Please copy every line from the records below that contains the string "contact".

### [Extracted data]
##########

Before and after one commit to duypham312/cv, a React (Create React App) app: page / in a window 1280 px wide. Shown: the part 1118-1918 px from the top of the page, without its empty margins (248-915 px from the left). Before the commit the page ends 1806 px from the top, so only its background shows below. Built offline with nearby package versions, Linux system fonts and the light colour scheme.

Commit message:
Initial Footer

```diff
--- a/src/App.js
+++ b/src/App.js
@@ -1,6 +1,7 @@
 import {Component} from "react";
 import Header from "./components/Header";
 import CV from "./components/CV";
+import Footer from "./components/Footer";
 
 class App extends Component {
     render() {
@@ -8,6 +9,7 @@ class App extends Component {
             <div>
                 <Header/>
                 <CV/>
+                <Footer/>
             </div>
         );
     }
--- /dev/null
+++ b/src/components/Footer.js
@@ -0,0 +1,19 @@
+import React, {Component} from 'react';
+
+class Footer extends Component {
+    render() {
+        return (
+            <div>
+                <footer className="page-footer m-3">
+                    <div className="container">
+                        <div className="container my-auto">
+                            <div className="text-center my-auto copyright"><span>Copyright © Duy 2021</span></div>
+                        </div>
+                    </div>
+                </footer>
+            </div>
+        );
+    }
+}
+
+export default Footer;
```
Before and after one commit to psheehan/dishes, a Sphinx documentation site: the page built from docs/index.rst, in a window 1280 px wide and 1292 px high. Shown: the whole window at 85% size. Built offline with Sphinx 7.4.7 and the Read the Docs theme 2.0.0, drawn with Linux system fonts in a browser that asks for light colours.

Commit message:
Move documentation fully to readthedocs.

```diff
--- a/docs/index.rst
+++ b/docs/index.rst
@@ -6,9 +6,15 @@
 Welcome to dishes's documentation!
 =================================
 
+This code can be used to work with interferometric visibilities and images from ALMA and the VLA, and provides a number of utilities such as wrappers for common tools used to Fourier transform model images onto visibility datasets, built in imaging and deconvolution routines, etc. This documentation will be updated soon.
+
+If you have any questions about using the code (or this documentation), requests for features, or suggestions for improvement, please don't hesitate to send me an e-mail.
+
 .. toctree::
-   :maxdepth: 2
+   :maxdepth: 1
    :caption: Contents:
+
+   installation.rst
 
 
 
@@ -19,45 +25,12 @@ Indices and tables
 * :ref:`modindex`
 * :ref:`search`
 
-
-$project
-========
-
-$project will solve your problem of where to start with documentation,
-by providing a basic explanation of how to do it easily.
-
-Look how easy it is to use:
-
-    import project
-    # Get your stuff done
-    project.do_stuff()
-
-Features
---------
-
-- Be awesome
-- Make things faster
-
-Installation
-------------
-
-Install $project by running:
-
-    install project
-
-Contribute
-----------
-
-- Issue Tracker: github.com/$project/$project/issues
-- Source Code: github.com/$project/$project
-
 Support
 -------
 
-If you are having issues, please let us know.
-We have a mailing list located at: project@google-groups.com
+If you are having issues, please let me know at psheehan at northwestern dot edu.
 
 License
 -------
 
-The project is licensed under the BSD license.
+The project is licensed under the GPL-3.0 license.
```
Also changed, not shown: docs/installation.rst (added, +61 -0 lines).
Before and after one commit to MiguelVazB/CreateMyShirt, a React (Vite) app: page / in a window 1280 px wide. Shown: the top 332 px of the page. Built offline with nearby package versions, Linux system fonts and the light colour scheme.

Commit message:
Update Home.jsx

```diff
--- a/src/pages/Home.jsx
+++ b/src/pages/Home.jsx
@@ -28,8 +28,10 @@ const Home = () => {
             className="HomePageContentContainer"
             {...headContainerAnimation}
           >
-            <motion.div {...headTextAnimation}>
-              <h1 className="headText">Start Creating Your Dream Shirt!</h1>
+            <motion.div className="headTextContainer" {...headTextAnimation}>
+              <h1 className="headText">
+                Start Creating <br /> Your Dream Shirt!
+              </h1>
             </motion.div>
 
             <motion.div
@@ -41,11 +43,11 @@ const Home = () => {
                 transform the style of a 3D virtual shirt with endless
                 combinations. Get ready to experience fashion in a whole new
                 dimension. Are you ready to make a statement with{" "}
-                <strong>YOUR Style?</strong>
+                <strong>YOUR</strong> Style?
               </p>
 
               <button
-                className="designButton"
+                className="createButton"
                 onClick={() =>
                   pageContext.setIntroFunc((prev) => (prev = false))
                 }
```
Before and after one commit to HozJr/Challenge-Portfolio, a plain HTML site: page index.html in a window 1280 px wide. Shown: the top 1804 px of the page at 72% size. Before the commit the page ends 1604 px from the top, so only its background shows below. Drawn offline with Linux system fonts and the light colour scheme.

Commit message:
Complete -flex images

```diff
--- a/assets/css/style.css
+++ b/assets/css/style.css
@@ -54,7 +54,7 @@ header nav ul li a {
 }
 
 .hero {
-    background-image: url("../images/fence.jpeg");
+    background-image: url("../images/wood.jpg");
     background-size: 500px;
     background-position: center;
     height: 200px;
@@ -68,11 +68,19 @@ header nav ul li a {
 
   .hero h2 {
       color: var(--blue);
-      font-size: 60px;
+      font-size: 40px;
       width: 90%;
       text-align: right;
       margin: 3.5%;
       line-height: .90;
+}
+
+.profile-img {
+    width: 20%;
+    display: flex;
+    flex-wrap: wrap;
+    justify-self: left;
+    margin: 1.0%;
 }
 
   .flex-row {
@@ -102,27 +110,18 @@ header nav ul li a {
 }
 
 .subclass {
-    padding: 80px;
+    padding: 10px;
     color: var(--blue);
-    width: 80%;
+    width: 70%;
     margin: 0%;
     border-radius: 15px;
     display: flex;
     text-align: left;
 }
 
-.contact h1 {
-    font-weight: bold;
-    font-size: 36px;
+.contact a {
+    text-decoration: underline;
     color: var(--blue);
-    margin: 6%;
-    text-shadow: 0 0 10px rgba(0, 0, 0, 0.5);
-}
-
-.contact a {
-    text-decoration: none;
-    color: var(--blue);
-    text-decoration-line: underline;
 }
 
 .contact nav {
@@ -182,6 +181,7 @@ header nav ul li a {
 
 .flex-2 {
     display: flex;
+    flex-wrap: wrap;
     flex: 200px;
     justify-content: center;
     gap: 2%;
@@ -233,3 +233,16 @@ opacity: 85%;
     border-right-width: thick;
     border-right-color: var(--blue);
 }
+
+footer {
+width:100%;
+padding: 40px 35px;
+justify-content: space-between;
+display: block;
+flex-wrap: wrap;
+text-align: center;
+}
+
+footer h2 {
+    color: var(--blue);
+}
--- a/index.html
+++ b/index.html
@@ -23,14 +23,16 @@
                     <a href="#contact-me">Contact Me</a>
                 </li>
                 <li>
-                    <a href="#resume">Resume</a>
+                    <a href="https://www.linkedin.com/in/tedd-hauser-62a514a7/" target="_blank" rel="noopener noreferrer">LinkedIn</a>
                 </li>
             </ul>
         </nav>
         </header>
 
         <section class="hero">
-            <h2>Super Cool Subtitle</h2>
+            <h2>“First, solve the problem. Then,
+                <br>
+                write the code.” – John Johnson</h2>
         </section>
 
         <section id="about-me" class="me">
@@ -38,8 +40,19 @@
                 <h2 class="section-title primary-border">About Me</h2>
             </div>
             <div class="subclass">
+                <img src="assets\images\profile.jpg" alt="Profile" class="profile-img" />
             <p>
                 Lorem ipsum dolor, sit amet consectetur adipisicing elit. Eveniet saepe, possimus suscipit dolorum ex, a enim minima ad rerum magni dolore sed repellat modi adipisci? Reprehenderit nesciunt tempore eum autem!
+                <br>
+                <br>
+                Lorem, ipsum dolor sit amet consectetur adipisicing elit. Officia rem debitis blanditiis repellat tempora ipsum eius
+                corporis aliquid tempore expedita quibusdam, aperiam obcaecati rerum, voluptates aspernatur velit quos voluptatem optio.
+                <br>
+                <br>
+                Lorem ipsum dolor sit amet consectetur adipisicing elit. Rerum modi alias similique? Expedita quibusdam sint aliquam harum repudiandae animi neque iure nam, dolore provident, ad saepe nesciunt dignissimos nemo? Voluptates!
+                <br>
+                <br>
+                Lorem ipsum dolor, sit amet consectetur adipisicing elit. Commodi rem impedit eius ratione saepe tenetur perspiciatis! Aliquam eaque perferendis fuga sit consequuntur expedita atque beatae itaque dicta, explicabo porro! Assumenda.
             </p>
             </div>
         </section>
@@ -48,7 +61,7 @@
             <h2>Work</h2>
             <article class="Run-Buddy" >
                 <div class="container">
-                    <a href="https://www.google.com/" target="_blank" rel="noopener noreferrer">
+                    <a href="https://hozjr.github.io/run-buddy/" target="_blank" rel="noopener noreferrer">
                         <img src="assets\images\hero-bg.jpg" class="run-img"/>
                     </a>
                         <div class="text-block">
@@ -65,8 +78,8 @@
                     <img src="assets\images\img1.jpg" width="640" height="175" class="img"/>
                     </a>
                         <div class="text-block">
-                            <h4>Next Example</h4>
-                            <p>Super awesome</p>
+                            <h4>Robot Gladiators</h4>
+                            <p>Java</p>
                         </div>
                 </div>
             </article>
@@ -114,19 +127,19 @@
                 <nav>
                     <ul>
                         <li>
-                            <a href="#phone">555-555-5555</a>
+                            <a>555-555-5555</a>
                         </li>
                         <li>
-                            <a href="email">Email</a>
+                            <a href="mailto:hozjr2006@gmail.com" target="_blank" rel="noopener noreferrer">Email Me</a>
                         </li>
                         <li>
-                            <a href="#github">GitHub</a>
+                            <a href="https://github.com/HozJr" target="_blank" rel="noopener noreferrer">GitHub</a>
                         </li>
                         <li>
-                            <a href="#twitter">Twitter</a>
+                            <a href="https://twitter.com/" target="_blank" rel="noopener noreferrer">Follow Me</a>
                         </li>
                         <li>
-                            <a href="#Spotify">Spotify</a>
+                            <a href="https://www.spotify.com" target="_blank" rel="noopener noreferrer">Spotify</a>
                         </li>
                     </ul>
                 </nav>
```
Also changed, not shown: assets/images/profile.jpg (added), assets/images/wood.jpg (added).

##########

### [Response]
-.contact h1 {
+.contact a {
-.contact a {
 .contact nav {
                     <a href="#contact-me">Contact Me</a>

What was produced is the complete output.